= DATA FOR REVIEW =
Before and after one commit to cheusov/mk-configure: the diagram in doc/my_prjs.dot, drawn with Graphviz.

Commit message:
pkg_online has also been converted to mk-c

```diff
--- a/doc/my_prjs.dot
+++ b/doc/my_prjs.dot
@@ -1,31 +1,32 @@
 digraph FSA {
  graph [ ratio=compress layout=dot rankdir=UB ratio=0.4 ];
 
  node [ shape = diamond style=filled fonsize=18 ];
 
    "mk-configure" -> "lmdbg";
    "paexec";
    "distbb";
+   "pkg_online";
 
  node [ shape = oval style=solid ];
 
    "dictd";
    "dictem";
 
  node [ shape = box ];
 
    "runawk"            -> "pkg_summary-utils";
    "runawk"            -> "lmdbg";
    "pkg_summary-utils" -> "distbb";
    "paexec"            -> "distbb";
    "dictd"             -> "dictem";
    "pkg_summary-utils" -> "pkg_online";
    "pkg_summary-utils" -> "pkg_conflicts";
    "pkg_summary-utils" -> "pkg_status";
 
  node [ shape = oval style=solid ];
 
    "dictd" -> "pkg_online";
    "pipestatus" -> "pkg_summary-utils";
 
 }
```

---

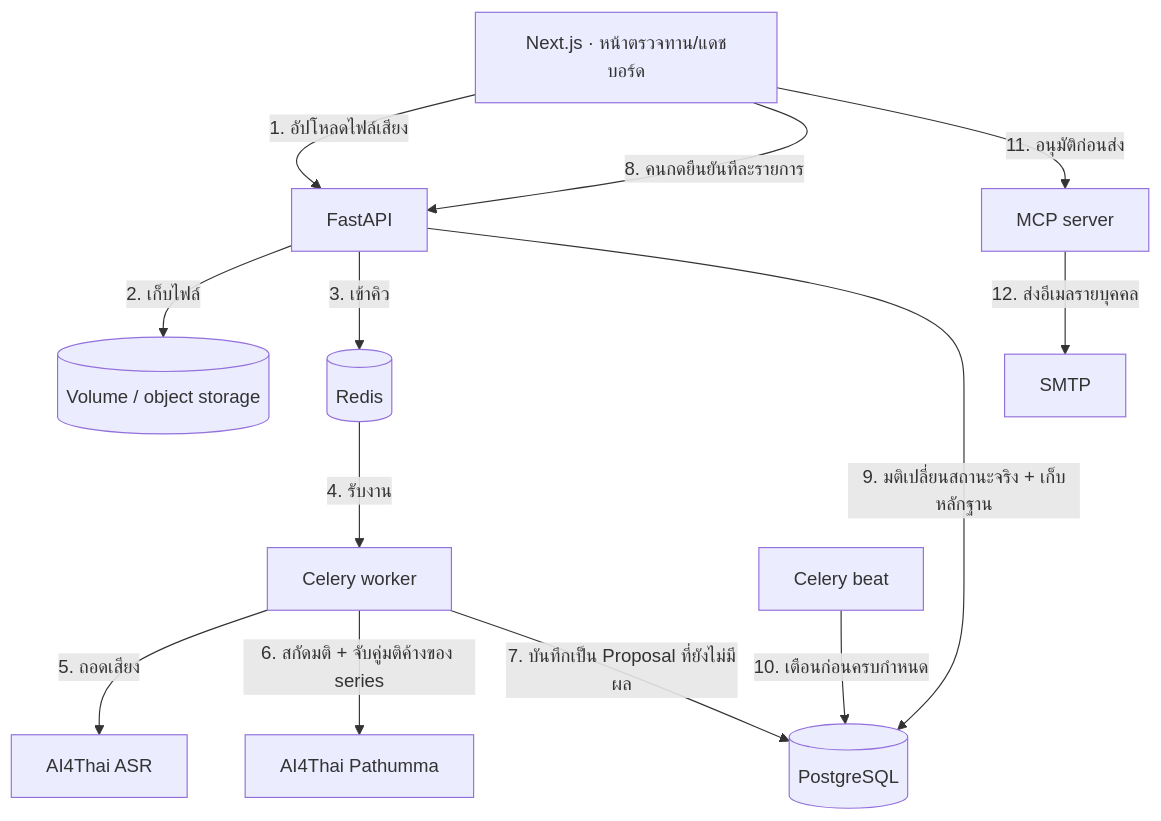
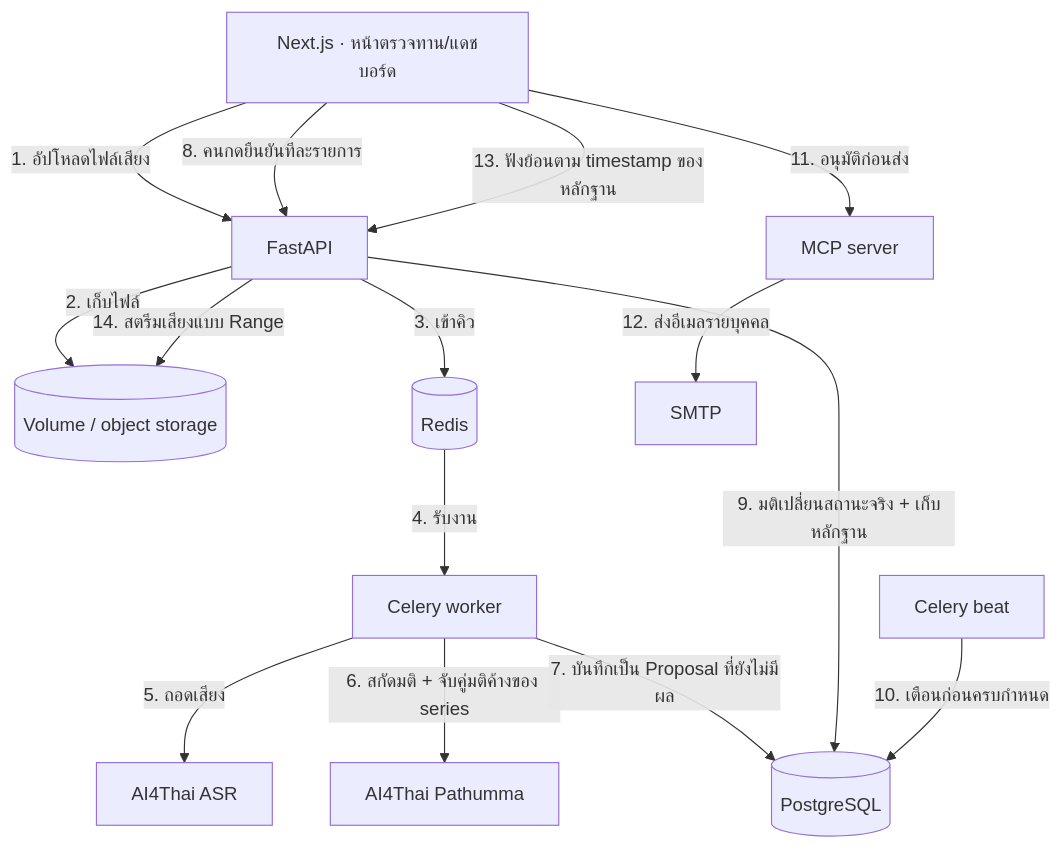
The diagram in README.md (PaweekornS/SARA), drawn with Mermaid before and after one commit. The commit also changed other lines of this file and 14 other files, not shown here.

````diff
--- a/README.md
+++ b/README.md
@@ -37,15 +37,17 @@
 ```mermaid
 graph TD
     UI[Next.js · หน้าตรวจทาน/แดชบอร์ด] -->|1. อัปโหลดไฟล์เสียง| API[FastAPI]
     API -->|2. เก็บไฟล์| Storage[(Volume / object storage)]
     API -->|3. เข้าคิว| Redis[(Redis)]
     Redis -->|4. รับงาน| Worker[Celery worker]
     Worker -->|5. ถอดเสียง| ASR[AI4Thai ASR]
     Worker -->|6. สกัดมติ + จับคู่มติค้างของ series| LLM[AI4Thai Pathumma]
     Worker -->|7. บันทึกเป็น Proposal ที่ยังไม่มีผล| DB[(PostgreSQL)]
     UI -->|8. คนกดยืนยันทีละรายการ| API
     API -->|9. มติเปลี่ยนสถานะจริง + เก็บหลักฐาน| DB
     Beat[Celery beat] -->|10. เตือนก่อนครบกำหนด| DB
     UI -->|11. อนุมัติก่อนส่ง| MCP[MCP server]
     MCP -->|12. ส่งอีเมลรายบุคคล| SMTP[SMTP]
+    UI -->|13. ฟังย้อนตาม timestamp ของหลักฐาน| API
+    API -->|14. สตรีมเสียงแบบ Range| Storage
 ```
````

= TASK ITEM =
Whenever a line in the listing above includes the word "utils", return that line.

= WRITTEN ANSWER =
    "runawk"            -> "pkg_summary-utils";
    "pkg_summary-utils" -> "distbb";
    "pkg_summary-utils" -> "pkg_online";
    "pkg_summary-utils" -> "pkg_conflicts";
    "pkg_summary-utils" -> "pkg_status";
    "pipestatus" -> "pkg_summary-utils";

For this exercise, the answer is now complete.